** YOUR GOAL **
Write each entry out again verbatim, pictures excluded.

[Before-and-after page screenshots]
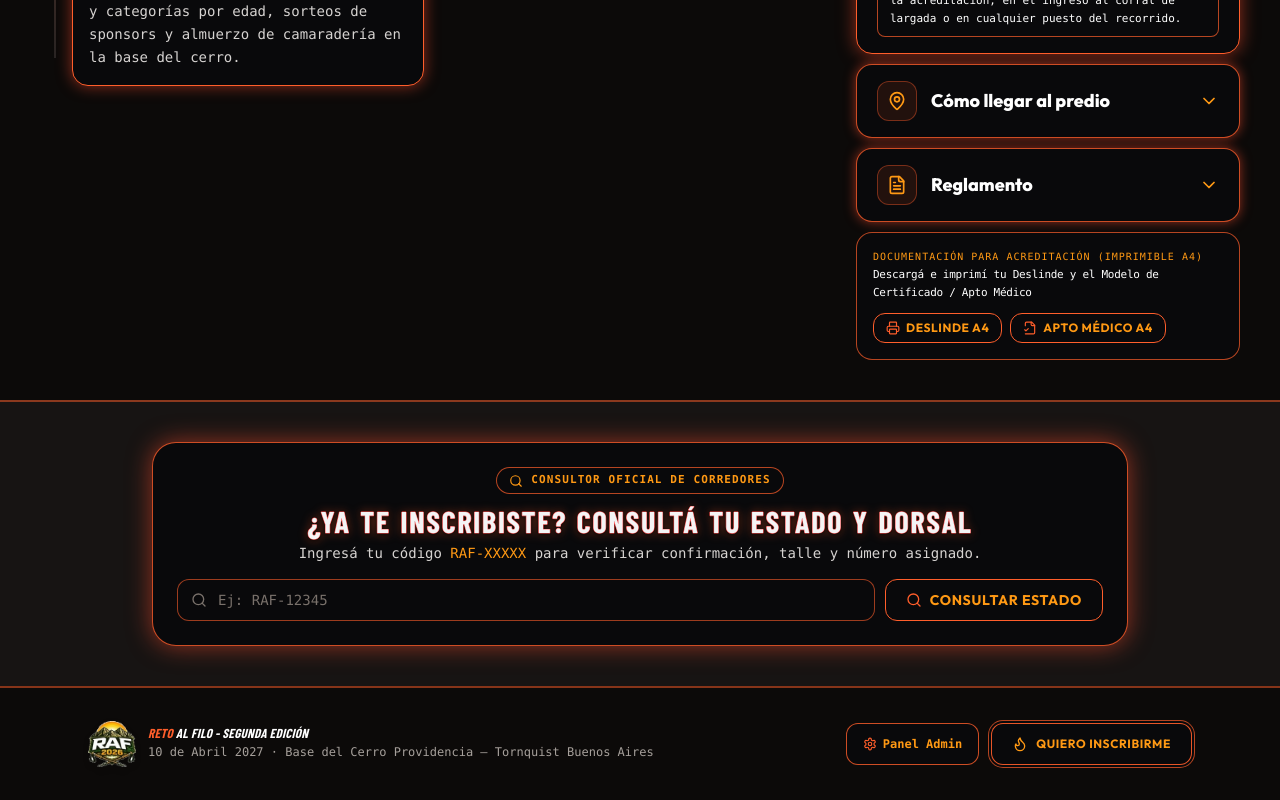
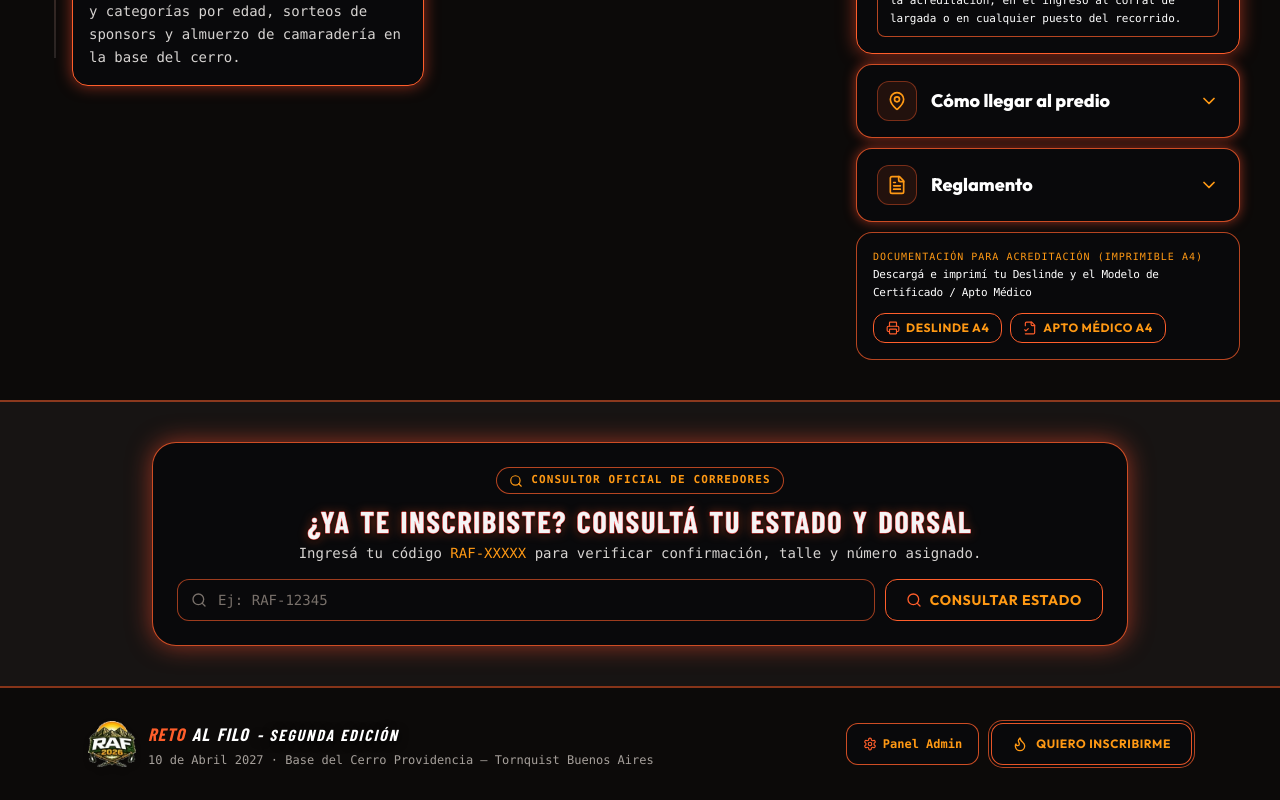
Before and after one commit to lucciancia20-alt/reto-al-filo-web, a React (Vite) app: page / in a window 1280 px wide. Shown: the part 3960-4760 px from the top of the page. Built offline with nearby package versions, Linux system fonts and the light colour scheme; no server answers; a web font is replaced by a local one.

Commit message:
Mejora espaciado y legibilidad de marca y edicion en Footer

```diff
--- a/src/components/Footer.jsx
+++ b/src/components/Footer.jsx
@@ -20,9 +20,6 @@ export default function Footer({
   const titleWords = raceTitle.trim().split(/\s+/);
   const firstTitleWord = titleWords[0] || '';
   const restTitleWords = titleWords.slice(1).join(' ');
-  const restWithEdition = [restTitleWords, expandedEdition ? `- ${expandedEdition}` : '']
-    .filter(Boolean)
-    .join(' ');
 
   return (
     <footer className="bg-stone-950 border-t-2 border-orange-500/50 py-6 sm:py-8 text-stone-400">
@@ -36,9 +33,16 @@ export default function Footer({
             className="w-11 h-11 sm:w-12 sm:h-12 object-contain drop-shadow-md shrink-0"
           />
           <div>
-            <p className="hero-title-athletic text-xs sm:text-[13px] leading-none uppercase">
-              <span className="text-[var(--theme-primary)]">{firstTitleWord}</span>
-              {restWithEdition && <span className="text-white"> {restWithEdition}</span>}
+            <p className="flex flex-wrap items-baseline gap-x-2 leading-tight uppercase">
+              <span className="hero-title-athletic text-base sm:text-lg tracking-[0.06em] [word-spacing:0.1em]">
+                <span className="text-[var(--theme-primary)]">{firstTitleWord}</span>
+                {restTitleWords && <span className="text-white"> {restTitleWords}</span>}
+              </span>
+              {expandedEdition && (
+                <span className="hero-subtitle-edition font-bold text-sm sm:text-base tracking-[0.12em] text-white">
+                  - {expandedEdition}
+                </span>
+              )}
             </p>
             <p className="mt-1 text-xs text-stone-400">
               {formattedFullDate} · {raceConfig.locationName}
```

** RESULT OF THIS EXERCISE **
Before and after one commit to lucciancia20-alt/reto-al-filo-web, a React (Vite) app: page / in a window 1280 px wide. Shown: the part 3960-4760 px from the top of the page. Built offline with nearby package versions, Linux system fonts and the light colour scheme; no server answers; a web font is replaced by a local one.

Commit message:
Mejora espaciado y legibilidad de marca y edicion en Footer

```diff
--- a/src/components/Footer.jsx
+++ b/src/components/Footer.jsx
@@ -20,9 +20,6 @@ export default function Footer({
   const titleWords = raceTitle.trim().split(/\s+/);
   const firstTitleWord = titleWords[0] || '';
   const restTitleWords = titleWords.slice(1).join(' ');
-  const restWithEdition = [restTitleWords, expandedEdition ? `- ${expandedEdition}` : '']
-    .filter(Boolean)
-    .join(' ');
 
   return (
     <footer className="bg-stone-950 border-t-2 border-orange-500/50 py-6 sm:py-8 text-stone-400">
@@ -36,9 +33,16 @@ export default function Footer({
             className="w-11 h-11 sm:w-12 sm:h-12 object-contain drop-shadow-md shrink-0"
           />
           <div>
-            <p className="hero-title-athletic text-xs sm:text-[13px] leading-none uppercase">
-              <span className="text-[var(--theme-primary)]">{firstTitleWord}</span>
-              {restWithEdition && <span className="text-white"> {restWithEdition}</span>}
+            <p className="flex flex-wrap items-baseline gap-x-2 leading-tight uppercase">
+              <span className="hero-title-athletic text-base sm:text-lg tracking-[0.06em] [word-spacing:0.1em]">
+                <span className="text-[var(--theme-primary)]">{firstTitleWord}</span>
+                {restTitleWords && <span className="text-white"> {restTitleWords}</span>}
+              </span>
+              {expandedEdition && (
+                <span className="hero-subtitle-edition font-bold text-sm sm:text-base tracking-[0.12em] text-white">
+                  - {expandedEdition}
+                </span>
+              )}
             </p>
             <p className="mt-1 text-xs text-stone-400">
               {formattedFullDate} · {raceConfig.locationName}
```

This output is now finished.